Stored items from a collection
=== Section Start ===

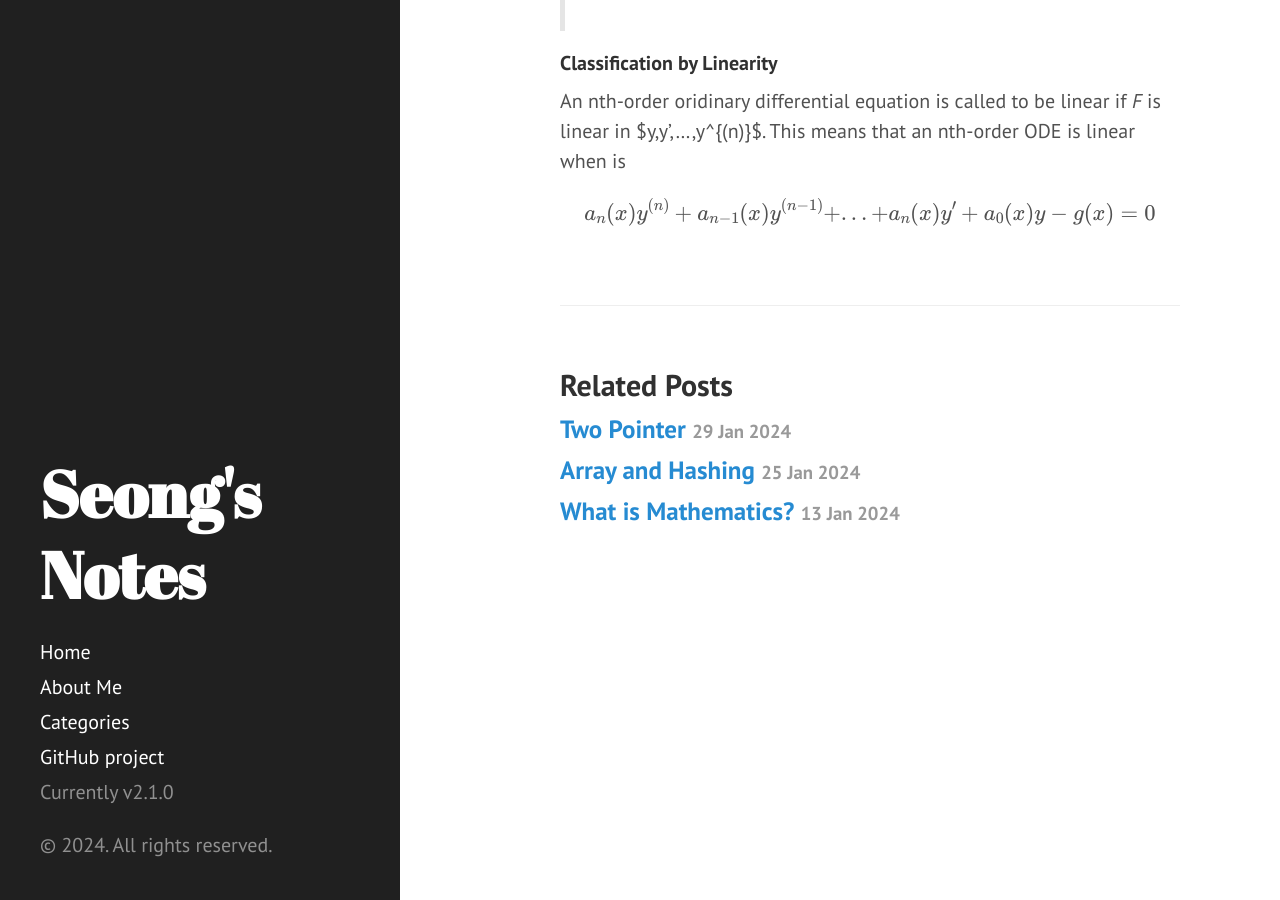
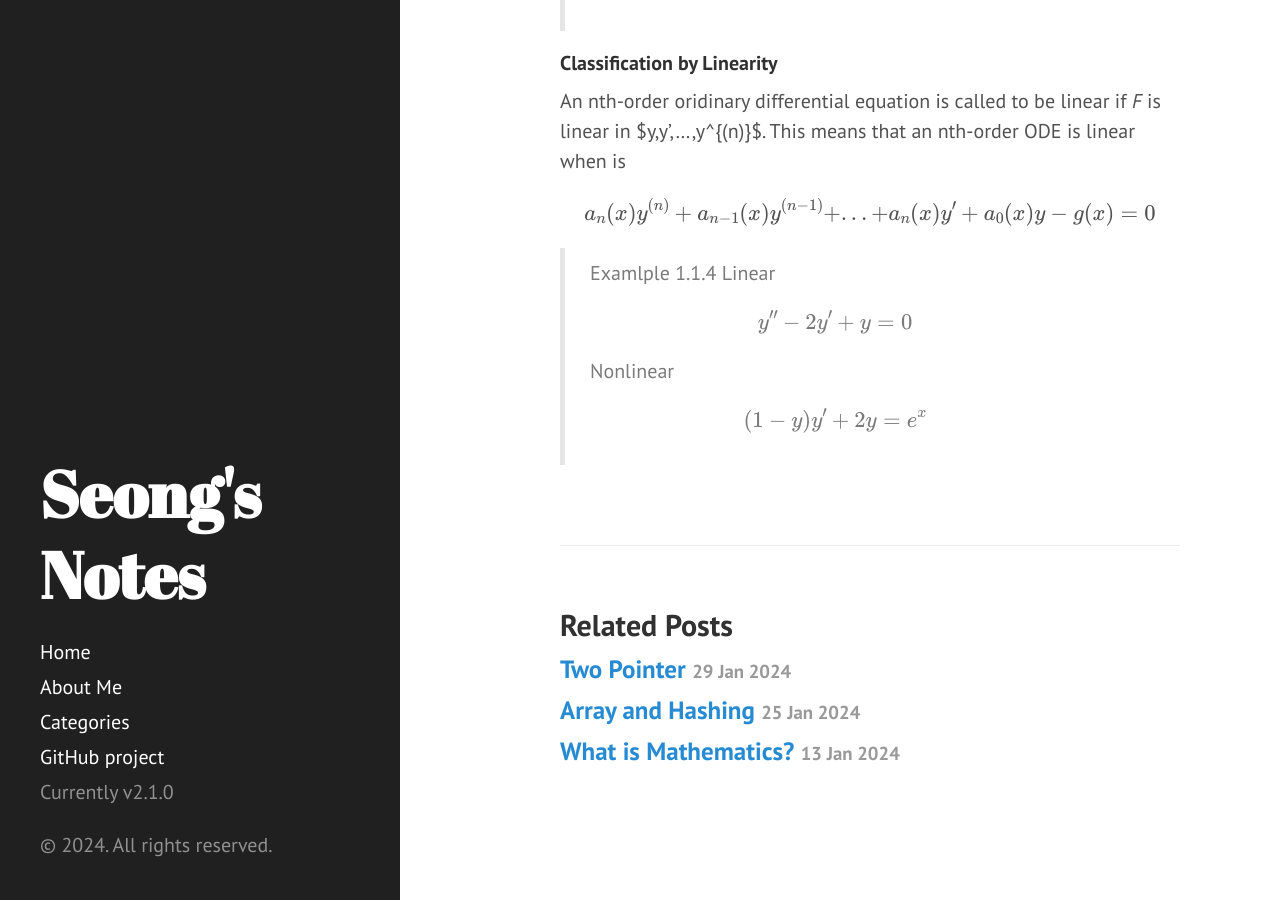
Before and after one commit to GwangseongCho/GwangseongCho.github.io, a Jekyll site: the page built from _posts/2024-02-18-differential-equations.md, in a window 1280 px wide and 900 px high, scrolled down 1762 px. Built offline with Jekyll 4.4.1, drawn with Linux system fonts in a browser that asks for light colours; formulas are drawn with MathJax 3.

Commit message:
edit DE page

```diff
--- a/_posts/2024-02-18-differential-equations.md
+++ b/_posts/2024-02-18-differential-equations.md
@@ -45,3 +45,13 @@ The order of above equation is one.
 An nth-order oridinary differential equation is called to be linear if *F* is linear in $y,y',...,y^{(n)}$. This means that an nth-order ODE is linear when is
 
 $$ a_n(x)y^{(n)}+a_{n-1}(x)y^{(n-1)} + ... +a_n(x)y'+a_0(x)y - g(x) = 0$$
+
+
+> Examlple 1.1.4
+> Linear
+>
+> $$y'' -2y' + y = 0$$
+>
+> Nonlinear
+>
+> $$(1-y)y' +2y = e^{x}$$
```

=== Section End ===

What you should do — State how many lines in the entries above include the word "that"; reply with the number alone.

Your solution — 2